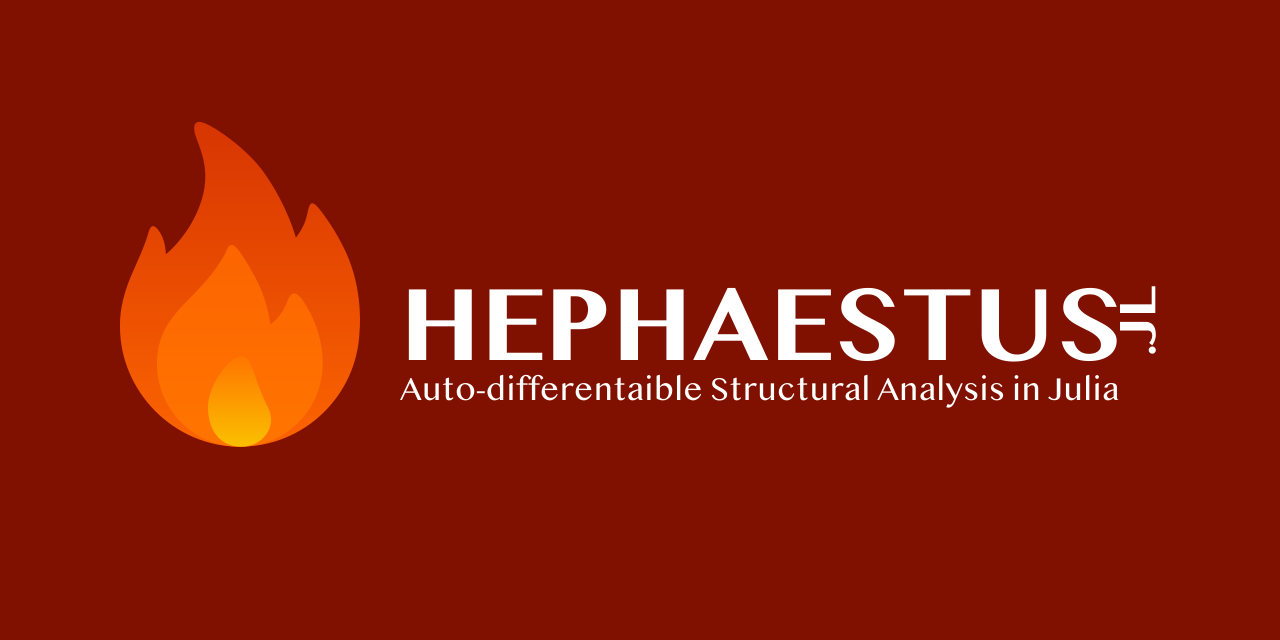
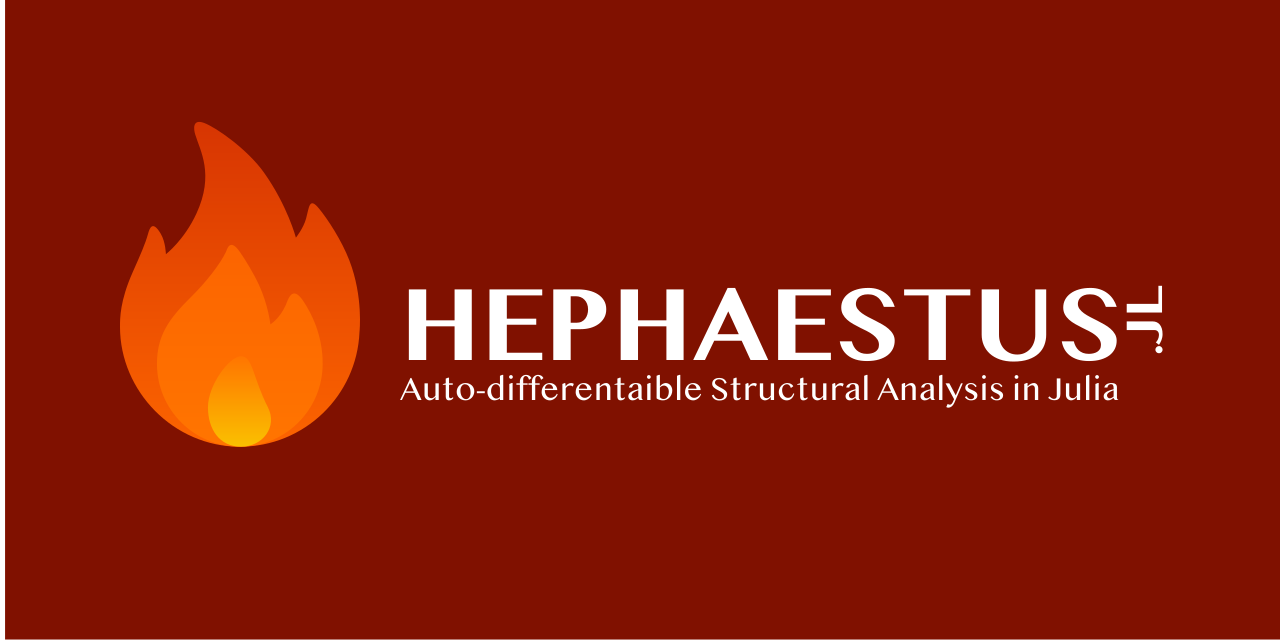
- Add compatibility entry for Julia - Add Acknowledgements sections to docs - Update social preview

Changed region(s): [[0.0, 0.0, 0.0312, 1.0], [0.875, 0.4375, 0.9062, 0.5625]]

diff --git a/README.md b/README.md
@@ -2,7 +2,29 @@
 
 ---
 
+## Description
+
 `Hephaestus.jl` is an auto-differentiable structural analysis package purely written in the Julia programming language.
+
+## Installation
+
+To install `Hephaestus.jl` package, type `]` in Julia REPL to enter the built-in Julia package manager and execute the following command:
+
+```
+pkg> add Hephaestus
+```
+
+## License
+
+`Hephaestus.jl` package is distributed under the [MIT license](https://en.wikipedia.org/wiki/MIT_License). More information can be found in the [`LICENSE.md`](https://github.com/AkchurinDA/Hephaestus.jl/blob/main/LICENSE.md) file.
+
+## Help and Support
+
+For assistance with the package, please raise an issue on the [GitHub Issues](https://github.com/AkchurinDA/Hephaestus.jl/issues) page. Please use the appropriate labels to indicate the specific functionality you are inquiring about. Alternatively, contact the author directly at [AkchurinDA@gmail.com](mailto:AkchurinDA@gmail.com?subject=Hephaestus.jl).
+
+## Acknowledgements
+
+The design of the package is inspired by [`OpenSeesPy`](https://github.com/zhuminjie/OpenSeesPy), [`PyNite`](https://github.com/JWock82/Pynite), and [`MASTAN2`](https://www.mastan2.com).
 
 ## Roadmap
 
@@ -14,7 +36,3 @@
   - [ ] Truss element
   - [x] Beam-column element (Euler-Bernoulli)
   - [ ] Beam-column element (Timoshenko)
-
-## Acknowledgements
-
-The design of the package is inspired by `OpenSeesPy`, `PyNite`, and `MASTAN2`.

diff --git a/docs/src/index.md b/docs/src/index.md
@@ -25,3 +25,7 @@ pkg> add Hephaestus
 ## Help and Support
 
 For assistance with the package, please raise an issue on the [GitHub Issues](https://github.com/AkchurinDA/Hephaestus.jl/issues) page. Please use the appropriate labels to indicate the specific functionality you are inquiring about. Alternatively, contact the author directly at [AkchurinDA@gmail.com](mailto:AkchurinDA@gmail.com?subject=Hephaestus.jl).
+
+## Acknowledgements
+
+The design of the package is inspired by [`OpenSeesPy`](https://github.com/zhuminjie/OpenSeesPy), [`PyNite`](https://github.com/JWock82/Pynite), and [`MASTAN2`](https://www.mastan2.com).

■ ■ ■ ■ ■

State how many lines in the entries hold "AkchurinDA", please, with no other words.

3